━━━ Data shown

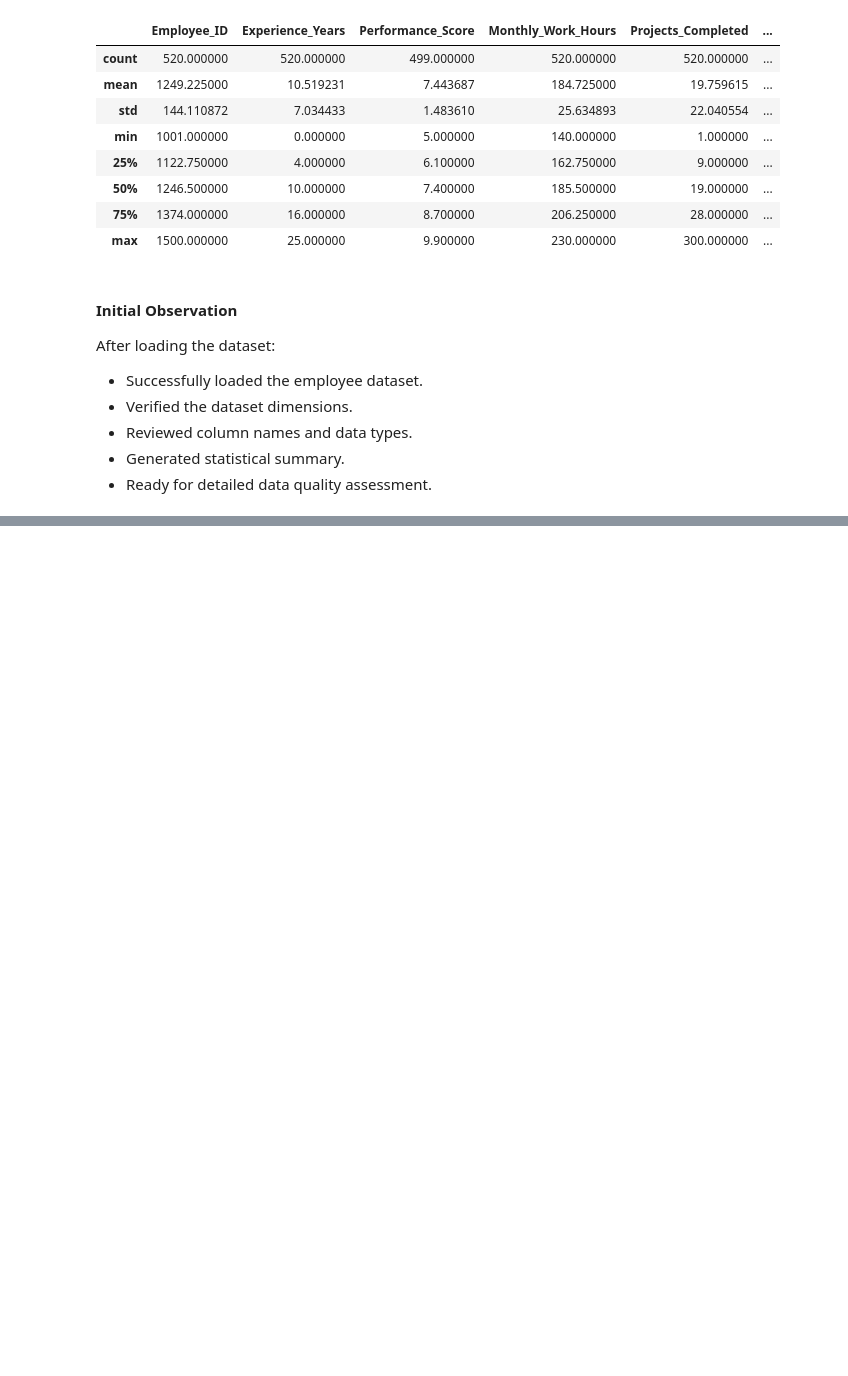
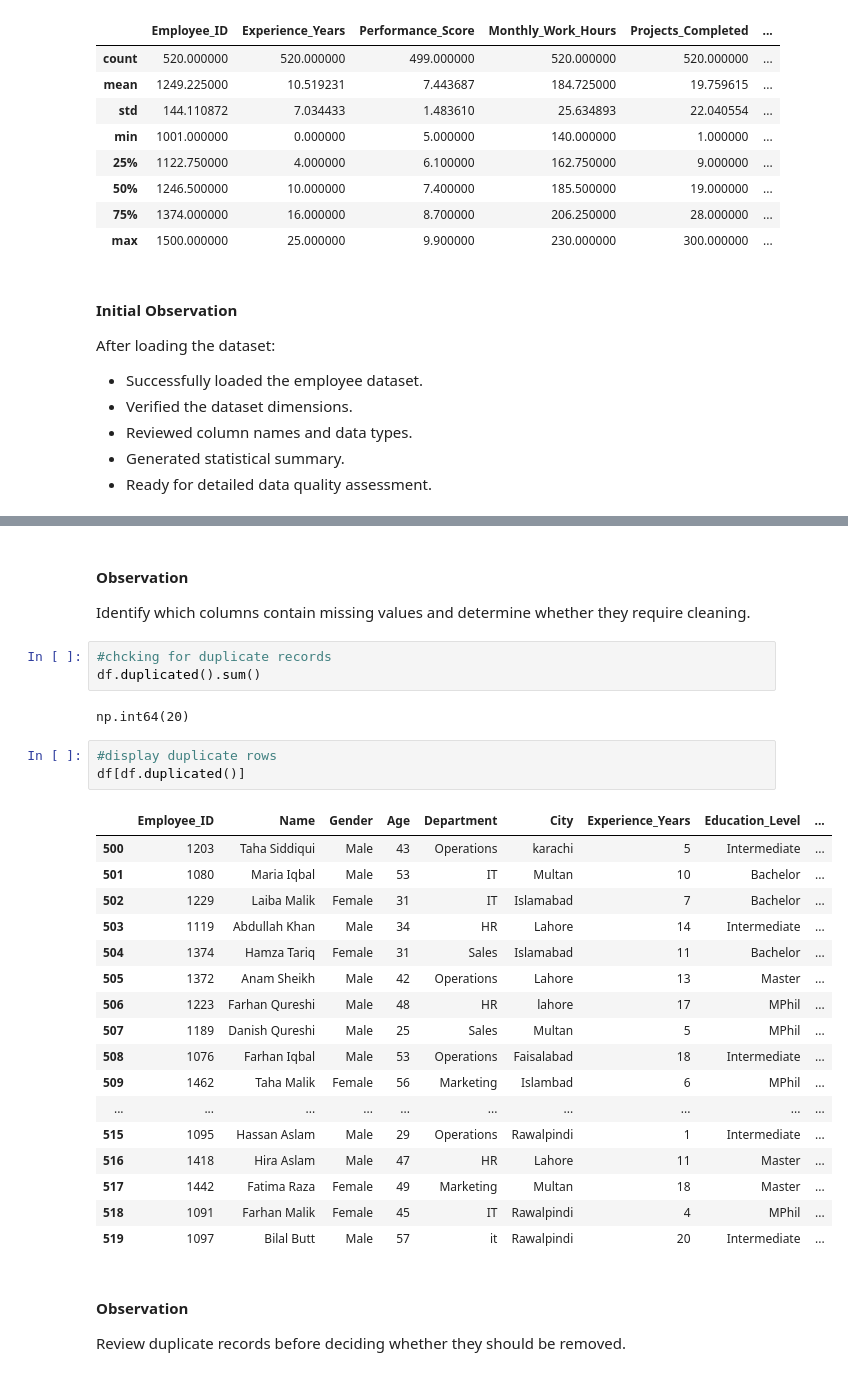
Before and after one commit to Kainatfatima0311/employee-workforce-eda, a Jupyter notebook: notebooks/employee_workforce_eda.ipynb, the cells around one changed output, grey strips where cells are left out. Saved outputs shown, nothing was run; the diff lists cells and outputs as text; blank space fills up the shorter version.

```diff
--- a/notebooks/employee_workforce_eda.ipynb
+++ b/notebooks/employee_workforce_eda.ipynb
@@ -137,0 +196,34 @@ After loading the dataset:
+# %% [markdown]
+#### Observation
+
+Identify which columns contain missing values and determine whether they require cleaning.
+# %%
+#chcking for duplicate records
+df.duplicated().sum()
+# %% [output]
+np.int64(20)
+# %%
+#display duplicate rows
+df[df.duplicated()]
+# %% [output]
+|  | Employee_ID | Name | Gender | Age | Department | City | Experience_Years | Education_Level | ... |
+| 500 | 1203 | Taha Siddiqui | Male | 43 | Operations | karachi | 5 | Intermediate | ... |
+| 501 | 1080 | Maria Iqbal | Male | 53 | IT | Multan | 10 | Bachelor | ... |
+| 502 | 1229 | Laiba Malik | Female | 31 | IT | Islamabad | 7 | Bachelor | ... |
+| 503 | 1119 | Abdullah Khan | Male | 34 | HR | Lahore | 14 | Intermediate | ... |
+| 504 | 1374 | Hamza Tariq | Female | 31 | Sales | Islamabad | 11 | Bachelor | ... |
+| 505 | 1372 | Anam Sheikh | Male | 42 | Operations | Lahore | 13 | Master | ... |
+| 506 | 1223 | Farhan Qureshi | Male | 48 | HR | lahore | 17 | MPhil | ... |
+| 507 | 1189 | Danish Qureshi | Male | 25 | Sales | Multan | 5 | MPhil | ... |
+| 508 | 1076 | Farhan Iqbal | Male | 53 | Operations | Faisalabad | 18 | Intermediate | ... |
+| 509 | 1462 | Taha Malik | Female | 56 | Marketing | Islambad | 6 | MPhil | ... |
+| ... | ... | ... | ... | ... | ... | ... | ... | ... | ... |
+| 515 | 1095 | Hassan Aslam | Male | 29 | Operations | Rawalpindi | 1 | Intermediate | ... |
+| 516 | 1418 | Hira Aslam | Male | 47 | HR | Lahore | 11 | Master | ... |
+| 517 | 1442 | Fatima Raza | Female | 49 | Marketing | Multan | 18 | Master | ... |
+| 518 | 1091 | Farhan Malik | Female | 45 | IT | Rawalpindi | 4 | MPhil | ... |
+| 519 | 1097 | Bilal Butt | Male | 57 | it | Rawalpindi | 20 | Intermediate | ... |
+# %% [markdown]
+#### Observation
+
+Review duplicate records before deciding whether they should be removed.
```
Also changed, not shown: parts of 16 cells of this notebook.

━━━━━━

_Work to be completed:_ Reproduce all the records verbatim, excluding images.

_Response:_
Before and after one commit to Kainatfatima0311/employee-workforce-eda, a Jupyter notebook: notebooks/employee_workforce_eda.ipynb, the cells around one changed output, grey strips where cells are left out. Saved outputs shown, nothing was run; the diff lists cells and outputs as text; blank space fills up the shorter version.

```diff
--- a/notebooks/employee_workforce_eda.ipynb
+++ b/notebooks/employee_workforce_eda.ipynb
@@ -137,0 +196,34 @@ After loading the dataset:
+# %% [markdown]
+#### Observation
+
+Identify which columns contain missing values and determine whether they require cleaning.
+# %%
+#chcking for duplicate records
+df.duplicated().sum()
+# %% [output]
+np.int64(20)
+# %%
+#display duplicate rows
+df[df.duplicated()]
+# %% [output]
+|  | Employee_ID | Name | Gender | Age | Department | City | Experience_Years | Education_Level | ... |
+| 500 | 1203 | Taha Siddiqui | Male | 43 | Operations | karachi | 5 | Intermediate | ... |
+| 501 | 1080 | Maria Iqbal | Male | 53 | IT | Multan | 10 | Bachelor | ... |
+| 502 | 1229 | Laiba Malik | Female | 31 | IT | Islamabad | 7 | Bachelor | ... |
+| 503 | 1119 | Abdullah Khan | Male | 34 | HR | Lahore | 14 | Intermediate | ... |
+| 504 | 1374 | Hamza Tariq | Female | 31 | Sales | Islamabad | 11 | Bachelor | ... |
+| 505 | 1372 | Anam Sheikh | Male | 42 | Operations | Lahore | 13 | Master | ... |
+| 506 | 1223 | Farhan Qureshi | Male | 48 | HR | lahore | 17 | MPhil | ... |
+| 507 | 1189 | Danish Qureshi | Male | 25 | Sales | Multan | 5 | MPhil | ... |
+| 508 | 1076 | Farhan Iqbal | Male | 53 | Operations | Faisalabad | 18 | Intermediate | ... |
+| 509 | 1462 | Taha Malik | Female | 56 | Marketing | Islambad | 6 | MPhil | ... |
+| ... | ... | ... | ... | ... | ... | ... | ... | ... | ... |
+| 515 | 1095 | Hassan Aslam | Male | 29 | Operations | Rawalpindi | 1 | Intermediate | ... |
+| 516 | 1418 | Hira Aslam | Male | 47 | HR | Lahore | 11 | Master | ... |
+| 517 | 1442 | Fatima Raza | Female | 49 | Marketing | Multan | 18 | Master | ... |
+| 518 | 1091 | Farhan Malik | Female | 45 | IT | Rawalpindi | 4 | MPhil | ... |
+| 519 | 1097 | Bilal Butt | Male | 57 | it | Rawalpindi | 20 | Intermediate | ... |
+# %% [markdown]
+#### Observation
+
+Review duplicate records before deciding whether they should be removed.
```
Also changed, not shown: parts of 16 cells of this notebook.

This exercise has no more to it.